This post originally appeared in the Daily Nation and is republished here with permission.
Every disaster has its icon, the one powerful image, which immediately tells you what you are looking at, the one that lives with you for the rest of your life.
For me, the heart-rending enormity of the current regional famine was brought home by the pictures the Daily Nation published this week of a man and his wife, Muumino, who walked into a refugee centre in Mogadishu with their starving son, Mahmud.
They have come from Lower Shabelle in southern Somalia in search of food and shelter in the anarchic capital.
Mahmud shares a drip with two others, but he is too weak and soon dies. His mother closes his eyes with her thumbs, ties the legs together with a lesso.
She ties the face too, covering it with the practised hand of a woman who has covered many such little faces.
She and her husband walk out of the makeshift medical tent, carrying their dead son.
The husband is soon overcome, and it is left to the wife to carry their bundle to a tent, possibly their new home.
The last frame is of Muumino, alone with the bundle of her son, possibly with nowhere to bury him.
Her eyes are red and swollen with unshed tears, hopelessness and despair and the sheer sense of having come to the end of the road rising off her like a cloud.
There has been some debate as to whether the famine in Somalia is all that bad. One school of thought is that, yes, there is a famine, but aid agencies are exaggerating as a means to raising some money in these hard economic times in the West.
The Meteorological Department recently released weather statistics for the last 60 years, which showed that whereas there is a bad drought going on in this region, the claim that it is the worst in six decades can be contested.
To me all that is immaterial. The disaster that is Somalia speaks to me, as a father and as an African, through the tragedy of Mahmud and his poor parents.
Theirs is a life of suffering beyond comprehension. They are tied in deadly and inescapable ropes of state collapse, war, tribalism, climate change, global religious politics and regional power games.
In many ways, theirs is the story of every African too, a story of poverty and of being the perpetual pawn, used by fate and man for their own purposes.
It will take the goodwill of other Africans to free the Somali from this jail of endless trauma.
We can’t, and we must not, let any more Somali children die. It is inhuman and not very smart diplomacy to sit idly and let more children perish without making an effort.
I know that Somalia — from the five-pointed star on its flag, each representing Somali populations in our so-called Northern Frontier District, Ethiopa’s Ogaden region, Djibouti and the former British and Italian Somalilands, the ever-present reminder of that country’s territorial ambitions against us — is a security problem for Kenya.
A section of Somali public opinion would like to cross the border and come slaughter us.
Every day, there are Al Shabaab agents in Kenya, recruiting Kenyans for their wars, raising money and planning how to burn our cities and kill our people.
It may well be that some day, our army will have to face those elements in open battle. But Somalia is a land of 10 million people, many of them like us, just trying to feed their families and raise their children in poverty.
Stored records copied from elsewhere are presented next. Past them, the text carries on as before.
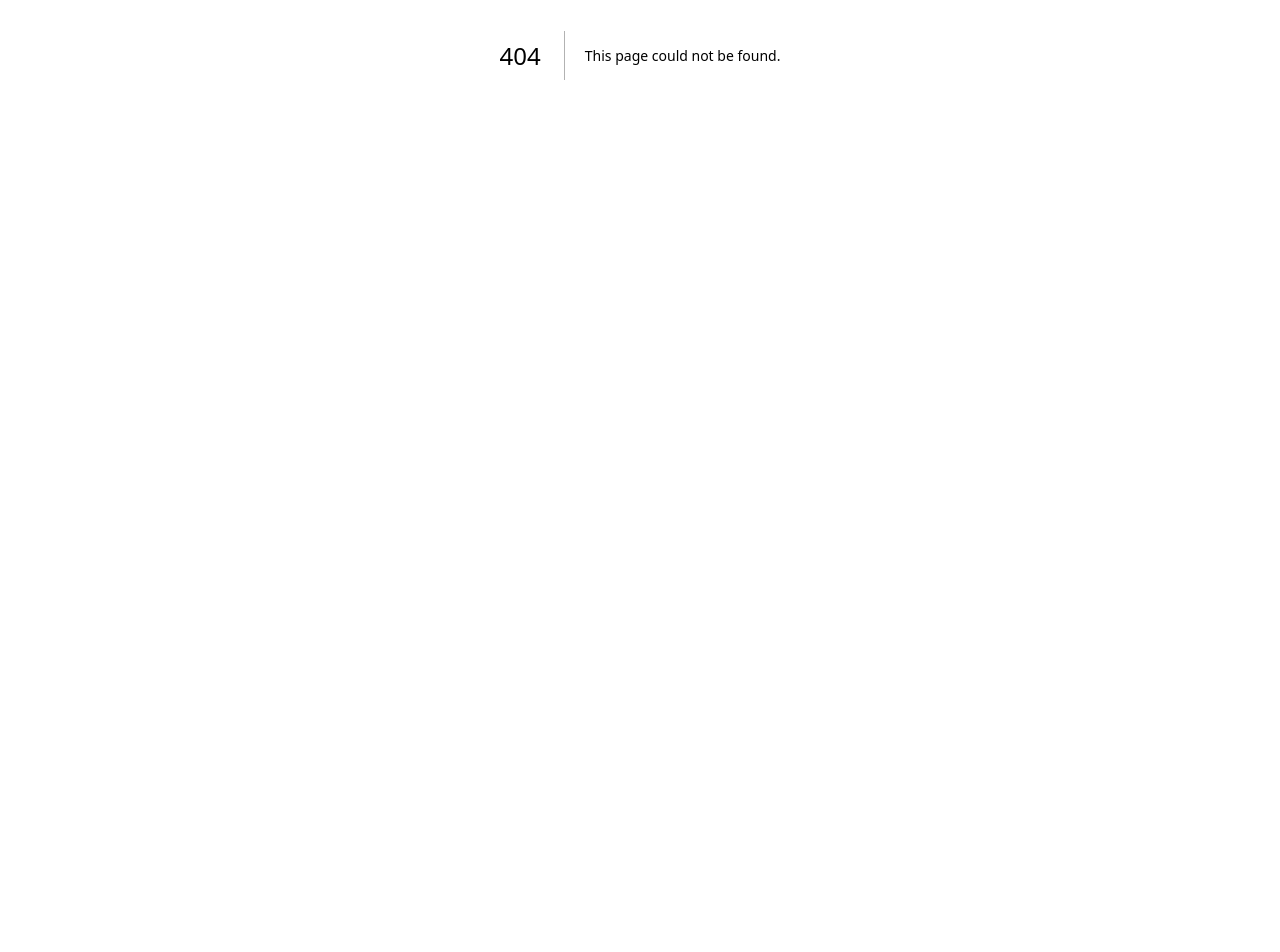
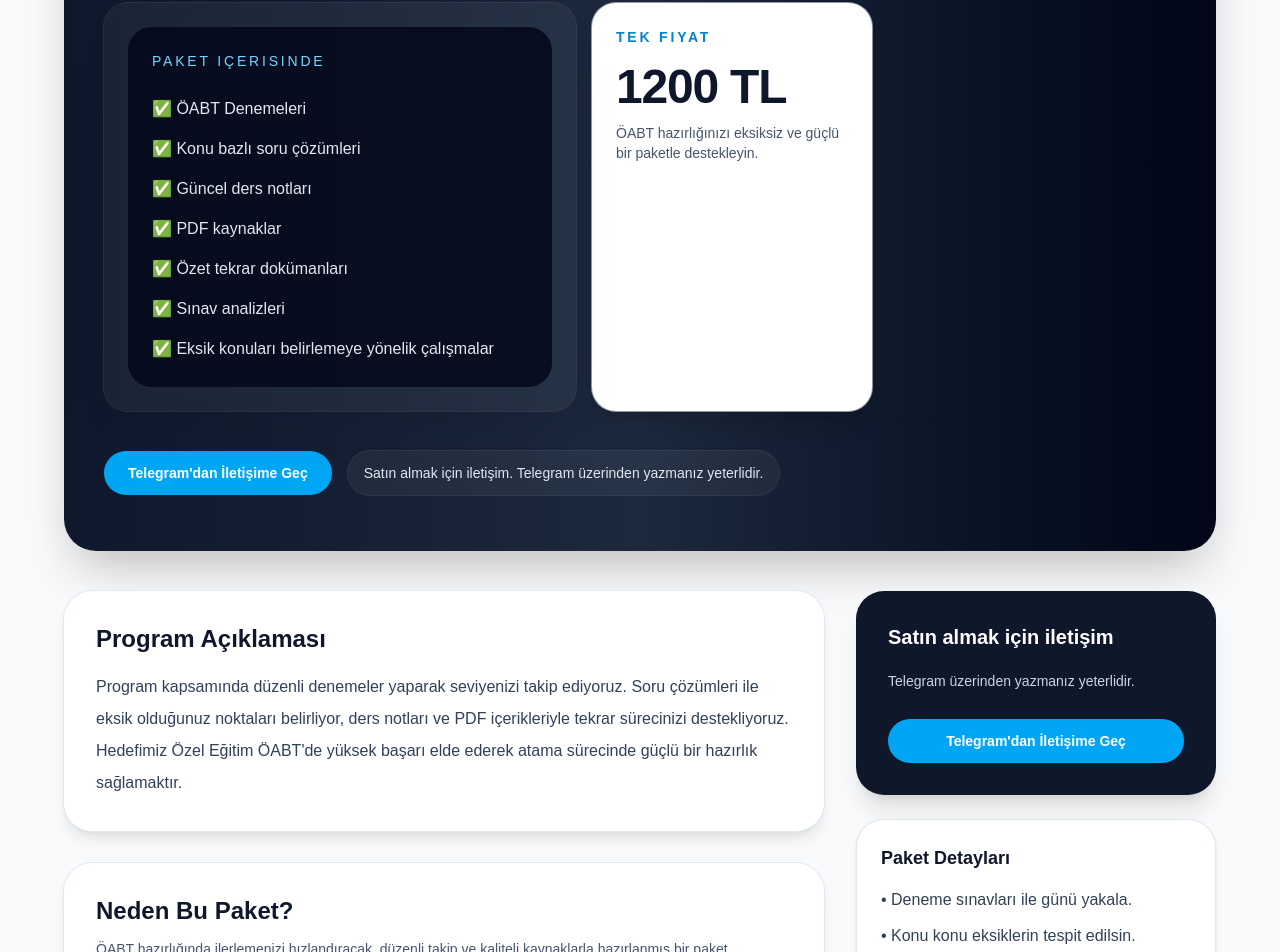
Before and after one commit to korkmazinsana-source/ags-siralama, a Next.js app: page /ags-2027-paketleri in a window 1280 px wide. Before the commit this address had no page. Shown: the part 345-1297 px from the top of the page. Before the commit the page ends 800 px from the top, so only its background shows below. Built offline with nearby package versions, Linux system fonts and the light colour scheme.

Commit message:
AGS 2027 paketleri sayfası eklendi

```diff
--- /dev/null
+++ b/app/ags-2027-paketleri/page.tsx
@@ -0,0 +1,135 @@
+import type { Metadata } from "next";
+
+export const metadata: Metadata = {
+  title: "AGS 2027 Özel Eğitim ÖABT Hazırlık Paketi",
+  description:
+    "2027 Özel Eğitim ÖABT hazırlık sürecinde ihtiyacınız olan tüm içerikler tek pakette.",
+};
+
+export default function Ags2027PaketleriPage() {
+  return (
+    <main className="min-h-screen bg-slate-50 px-4 py-8 sm:px-6 lg:px-8">
+      <div className="mx-auto max-w-6xl">
+        <section className="overflow-hidden rounded-[2rem] bg-gradient-to-r from-slate-900 via-slate-800 to-slate-950 px-6 py-14 text-white shadow-2xl sm:px-10">
+          <div className="max-w-3xl">
+            <p className="mb-4 inline-flex rounded-full bg-sky-500/20 px-4 py-2 text-sm font-semibold uppercase tracking-[0.2em] text-sky-200">
+              🚀 AGS 2027 Özel Eğitim ÖABT Hazırlık Paketi
+            </p>
+            <h1 className="mt-4 text-4xl font-semibold tracking-tight sm:text-5xl">
+              Atandıran Özel Eğitim ÖABT'yi fullemek hedefimiz!
+            </h1>
+            <p className="mt-6 max-w-2xl text-lg leading-8 text-slate-200">
+              2027 Özel Eğitim ÖABT hazırlık sürecinde ihtiyacınız olan tüm içerikler tek pakette.
+            </p>
+
+            <div className="mt-10 grid gap-4 sm:grid-cols-[minmax(0,1fr)_minmax(180px,280px)]">
+              <div className="space-y-4 rounded-3xl bg-white/5 p-6 shadow-[0_25px_50px_-40px_rgba(15,23,42,0.8)] ring-1 ring-white/10 backdrop-blur">
+                <div className="rounded-3xl bg-slate-950/80 p-6 text-slate-100 shadow-inner">
+                  <p className="text-sm uppercase tracking-[0.2em] text-sky-300">Paket içerisinde</p>
+                  <ul className="mt-6 space-y-3 text-base leading-7 text-slate-200">
+                    <li>✅ ÖABT Denemeleri</li>
+                    <li>✅ Konu bazlı soru çözümleri</li>
+                    <li>✅ Güncel ders notları</li>
+                    <li>✅ PDF kaynaklar</li>
+                    <li>✅ Özet tekrar dokümanları</li>
+                    <li>✅ Sınav analizleri</li>
+                    <li>✅ Eksik konuları belirlemeye yönelik çalışmalar</li>
+                  </ul>
+                </div>
+              </div>
+
+              <div className="rounded-3xl bg-white p-6 text-slate-950 shadow-xl ring-1 ring-slate-200/60">
+                <div className="text-sm font-semibold uppercase tracking-[0.2em] text-sky-600">
+                  Tek fiyat
+                </div>
+                <div className="mt-4 text-5xl font-bold tracking-tight text-slate-900">
+                  1200 TL
+                </div>
+                <p className="mt-3 text-sm text-slate-600">
+                  ÖABT hazırlığınızı eksiksiz ve güçlü bir paketle destekleyin.
+                </p>
+              </div>
+            </div>
+
+            <div className="mt-10 flex flex-col gap-4 sm:flex-row sm:items-center">
+              <a
+                href="https://t.me/ozelegitimm"
+                target="_blank"
+                rel="noopener noreferrer"
+                className="inline-flex items-center justify-center rounded-full bg-sky-500 px-6 py-3 text-sm font-semibold text-white transition hover:bg-sky-400"
+              >
+                Telegram'dan İletişime Geç
+              </a>
+              <div className="rounded-3xl bg-white/5 px-4 py-3 text-sm text-slate-200 ring-1 ring-white/10">
+                Satın almak için iletişim. Telegram üzerinden yazmanız yeterlidir.
+              </div>
+            </div>
+          </div>
+        </section>
+
+        <section className="mt-10 grid gap-8 lg:grid-cols-[minmax(0,1fr)_360px]">
+          <div className="space-y-8">
+            <div className="rounded-[1.75rem] bg-white p-8 shadow-lg ring-1 ring-slate-200">
+              <h2 className="text-2xl font-semibold text-slate-900">Program Açıklaması</h2>
+              <p className="mt-4 text-base leading-8 text-slate-700">
+                Program kapsamında düzenli denemeler yaparak seviyenizi takip ediyoruz. Soru çözümleri ile eksik olduğunuz noktaları belirliyor, ders notları ve PDF içerikleriyle tekrar sürecinizi destekliyoruz. Hedefimiz Özel Eğitim ÖABT'de yüksek başarı elde ederek atama sürecinde güçlü bir hazırlık sağlamaktır.
+              </p>
+            </div>
+
+            <div className="rounded-[1.75rem] bg-white p-8 shadow-lg ring-1 ring-slate-200">
+              <div className="flex items-center justify-between gap-4">
+                <div>
+                  <h2 className="text-2xl font-semibold text-slate-900">Neden Bu Paket?</h2>
+                  <p className="mt-3 text-sm text-slate-600">
+                    ÖABT hazırlığında ilerlemenizi hızlandıracak, düzenli takip ve kaliteli kaynaklarla hazırlanmış bir paket.
+                  </p>
+                </div>
+              </div>
+
+              <div className="mt-8 grid gap-4 sm:grid-cols-2">
+                {[
+                  "📌 Düzenli Deneme Takibi",
+                  "📌 Soru Çözüm Desteği",
+                  "📌 Güncel Ders Notları",
+                  "📌 PDF Kaynak Arşivi",
+                  "📌 Sınav Analizleri",
+                ].map((item) => (
+                  <div key={item} className="rounded-3xl border border-slate-200/80 bg-slate-50 p-5 shadow-sm">
+                    <p className="text-base font-semibold text-slate-900">{item}</p>
+                  </div>
+                ))}
+              </div>
+            </div>
+          </div>
+
+          <aside className="space-y-6">
+            <div className="rounded-[1.75rem] bg-slate-900 p-8 text-white shadow-xl ring-1 ring-white/10">
+              <h3 className="text-xl font-semibold">Satın almak için iletişim</h3>
+              <p className="mt-4 text-sm leading-7 text-slate-300">
+                Telegram üzerinden yazmanız yeterlidir.
+              </p>
+              <a
+                href="https://t.me/ozelegitimm"
+                target="_blank"
+                rel="noopener noreferrer"
+                className="mt-6 inline-flex w-full items-center justify-center rounded-full bg-sky-500 px-5 py-3 text-sm font-semibold text-white transition hover:bg-sky-400"
+              >
+                Telegram'dan İletişime Geç
+              </a>
+            </div>
+
+            <div className="rounded-[1.75rem] border border-slate-200 bg-white p-6 shadow-sm">
+              <h3 className="text-lg font-semibold text-slate-900">Paket Detayları</h3>
+              <ul className="mt-4 space-y-3 text-slate-700">
+                <li>• Deneme sınavları ile günü yakala.</li>
+                <li>• Konu konu eksiklerin tespit edilsin.</li>
+                <li>• Sınav analizleri ile başarı yol haritası çıkar.</li>
+                <li>• PDF ve özet dokümanlarla tekrar kolaylaşsın.</li>
+              </ul>
+            </div>
+          </aside>
+        </section>
+      </div>
+    </main>
+  );
+}
```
They do not share the politics of Al Shabaab or the territorial restlessness of the intelligentsia.
These are the people we should make common cause with, even as we fight Al Shabaab.
Our message to them ought to be that we stand with them and we’ll do everything possible to get them help.
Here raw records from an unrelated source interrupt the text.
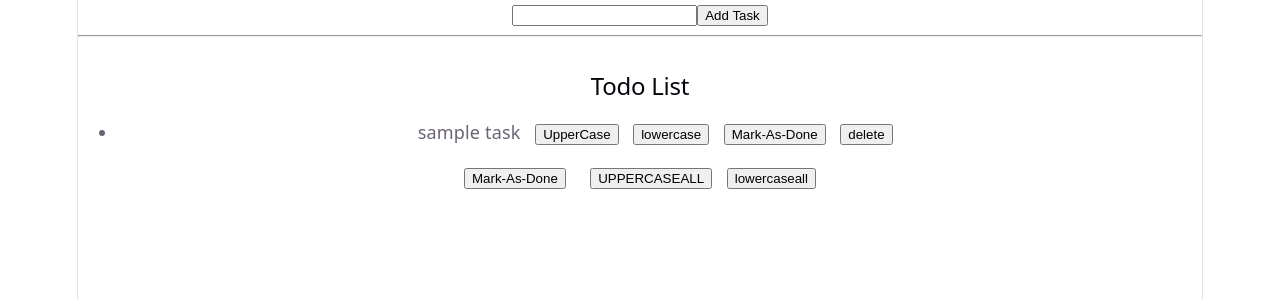
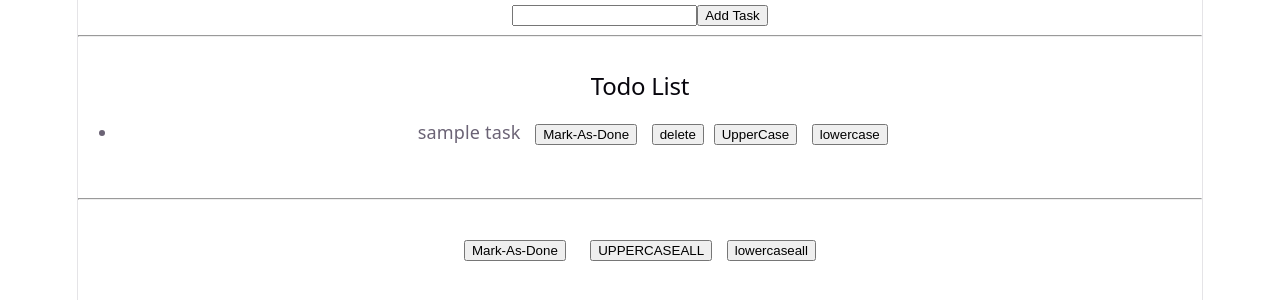
Before and after one commit to pritjon2002-beep/React, a React (Vite) app in the folder react-state2/: page / in a window 1280 px wide. Shown: the top 300 px of the page. Built offline with nearby package versions, Linux system fonts and the light colour scheme.

Commit message:
doc formatted

```diff
--- a/react-state2/src/TodoList.jsx
+++ b/react-state2/src/TodoList.jsx
@@ -2,7 +2,9 @@ import { useState } from "react";
 import { v4 as uuidv4 } from "uuid";
 
 export default function TodoList() {
-  const [todos, setTodos] = useState([{ task: "sample task", id: uuidv4() ,isDone: false }]);
+  const [todos, setTodos] = useState([
+    { task: "sample task", id: uuidv4(), isDone: false },
+  ]);
   const [inpTask, setInpTask] = useState("");
 
   let inputTask = (event) => {
@@ -12,7 +14,7 @@ export default function TodoList() {
   let addTask = () => {
     if (inpTask.trim() === "") return;
     setTodos((prevTask) => {
-      return [...prevTask, { task: inpTask, id: uuidv4() , isDone: false}];
+      return [...prevTask, { task: inpTask, id: uuidv4(), isDone: false }];
     });
     setInpTask("");
   };
@@ -75,23 +77,20 @@ export default function TodoList() {
     });
   };
 
-  let markAsDone = (id)=>{
-    setTodos((prevTodo)=>{
-      return prevTodo.map((todo)=>{
-        if(todo.id === id){
-          return{
+  let markAsDone = (id) => {
+    setTodos((prevTodo) => {
+      return prevTodo.map((todo) => {
+        if (todo.id === id) {
+          return {
             ...todo,
             isDone: !todo.isDone,
-          }
+          };
+        } else {
+          return todo;
         }
-        else{
-          return todo
-        }
-      })
-    })
-
-  }
-
+      });
+    });
+  };
 
   let markAsDoneAll = () => {
     setTodos((prevTodo) => {
@@ -116,21 +115,31 @@ export default function TodoList() {
         {todos.map((todo) => {
           return (
             <li key={todo.id}>
-              <span style={todo.isDone ? {textDecorationLine: "line-through"} : {}}> {todo.task}</span>
-               &nbsp; &nbsp;
+              <span
+                style={
+                  todo.isDone ? { textDecorationLine: "line-through" } : {}
+                }
+              >
+                {" "}
+                {todo.task}
+              </span>
+              &nbsp; &nbsp;
+              <button onClick={() => markAsDone(todo.id)}>Mark-As-Done</button>
+              &nbsp; &nbsp;
+              <button onClick={() => deleteTask(todo.id)}>delete</button> &nbsp;
               <button onClick={() => upperCaseOne(todo.id)}>UpperCase</button>
               &nbsp; &nbsp;
               <button onClick={() => lowerCaseOne(todo.id)}>lowercase</button>
               &nbsp; &nbsp;
-              <button onClick={()=> markAsDone(todo.id)}>Mark-As-Done</button>
-              &nbsp; &nbsp;
-              <button onClick={() => deleteTask(todo.id)}>delete</button> &nbsp;
             </li>
           );
         })}
       </ul>
+      <br />
+      <hr />
+      <br />
       <button onClick={markAsDoneAll}>Mark-As-Done</button>
-              &nbsp; &nbsp; &nbsp;
+      &nbsp; &nbsp; &nbsp;
       <button onClick={toUpperCaseAll}>UPPERCASEALL</button>&nbsp;&nbsp;&nbsp;
       <button onClick={toLowerCaseAll}>lowercaseall</button>
     </div>
```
So what can we do? I think the government should relate with Somalia, not just in terms of hard power; this is a soft power moment.
It should be possible to ask Kenyans to give food and other help and for the government to facilitate its delivery.
One remarkable thing about the Somali is that the lack of a government has not killed business.
They have a thriving informal economy, including an export economy, selling livestock, skins, bananas and charcoal to the Gulf.
There are many Kenyan businesspeople and professionals who have profited from trading and selling their services to the Somali. This is their moment to give back. And ours to help.
Mr Mathiu is the managing editor, Daily Nation